= Beginning of Section =

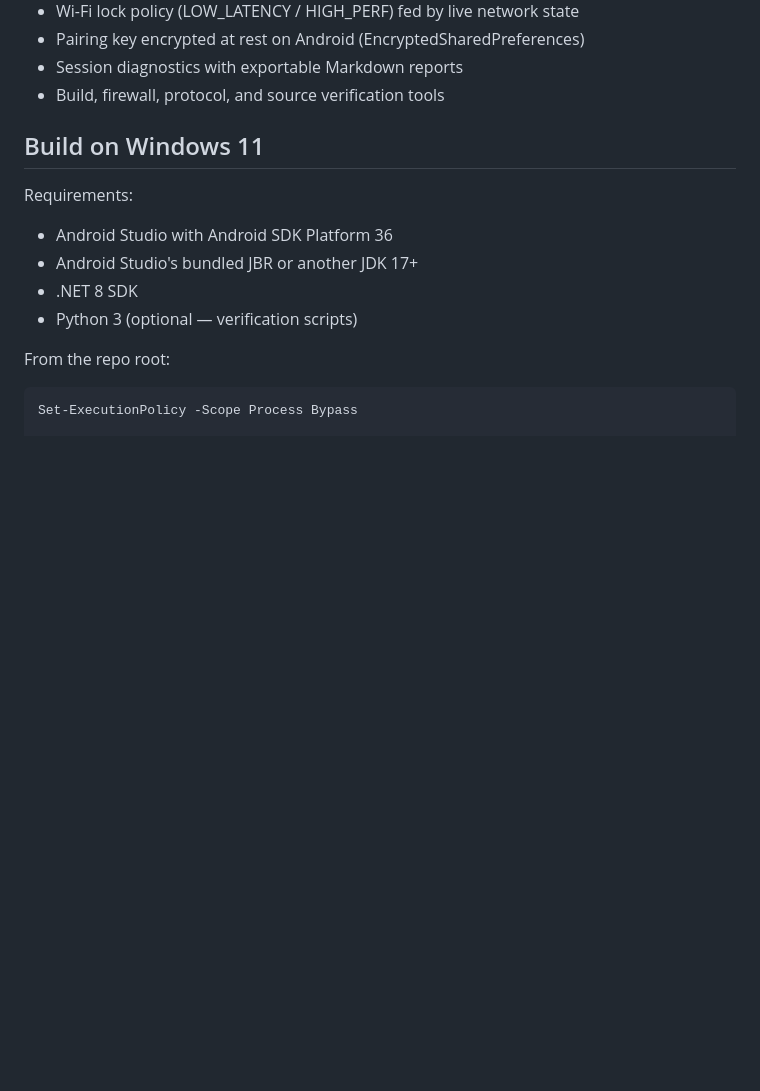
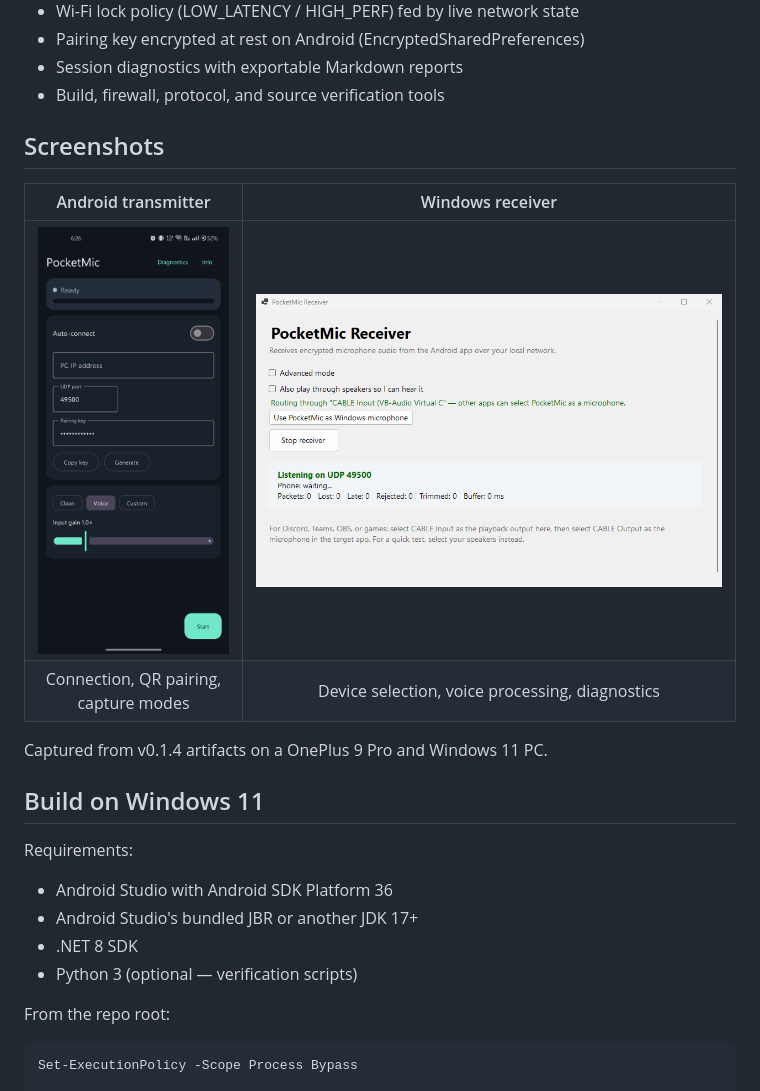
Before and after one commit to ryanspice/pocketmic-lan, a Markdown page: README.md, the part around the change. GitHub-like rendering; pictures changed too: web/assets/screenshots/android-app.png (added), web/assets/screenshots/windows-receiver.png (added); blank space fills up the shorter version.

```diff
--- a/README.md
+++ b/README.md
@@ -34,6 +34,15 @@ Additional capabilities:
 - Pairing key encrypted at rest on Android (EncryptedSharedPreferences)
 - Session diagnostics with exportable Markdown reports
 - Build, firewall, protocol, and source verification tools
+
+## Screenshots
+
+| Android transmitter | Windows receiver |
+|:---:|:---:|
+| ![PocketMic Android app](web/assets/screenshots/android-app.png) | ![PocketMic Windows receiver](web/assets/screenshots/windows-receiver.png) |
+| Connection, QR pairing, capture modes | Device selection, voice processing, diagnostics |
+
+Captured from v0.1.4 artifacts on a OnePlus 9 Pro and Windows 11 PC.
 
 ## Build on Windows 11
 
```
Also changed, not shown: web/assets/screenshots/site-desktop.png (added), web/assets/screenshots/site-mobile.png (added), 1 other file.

= End of Section =

» EXERCISE
Of the lines above, show those in which "diagnostics" appears.

» WRITTEN RESPONSE
 - Session diagnostics with exportable Markdown reports
+| Connection, QR pairing, capture modes | Device selection, voice processing, diagnostics |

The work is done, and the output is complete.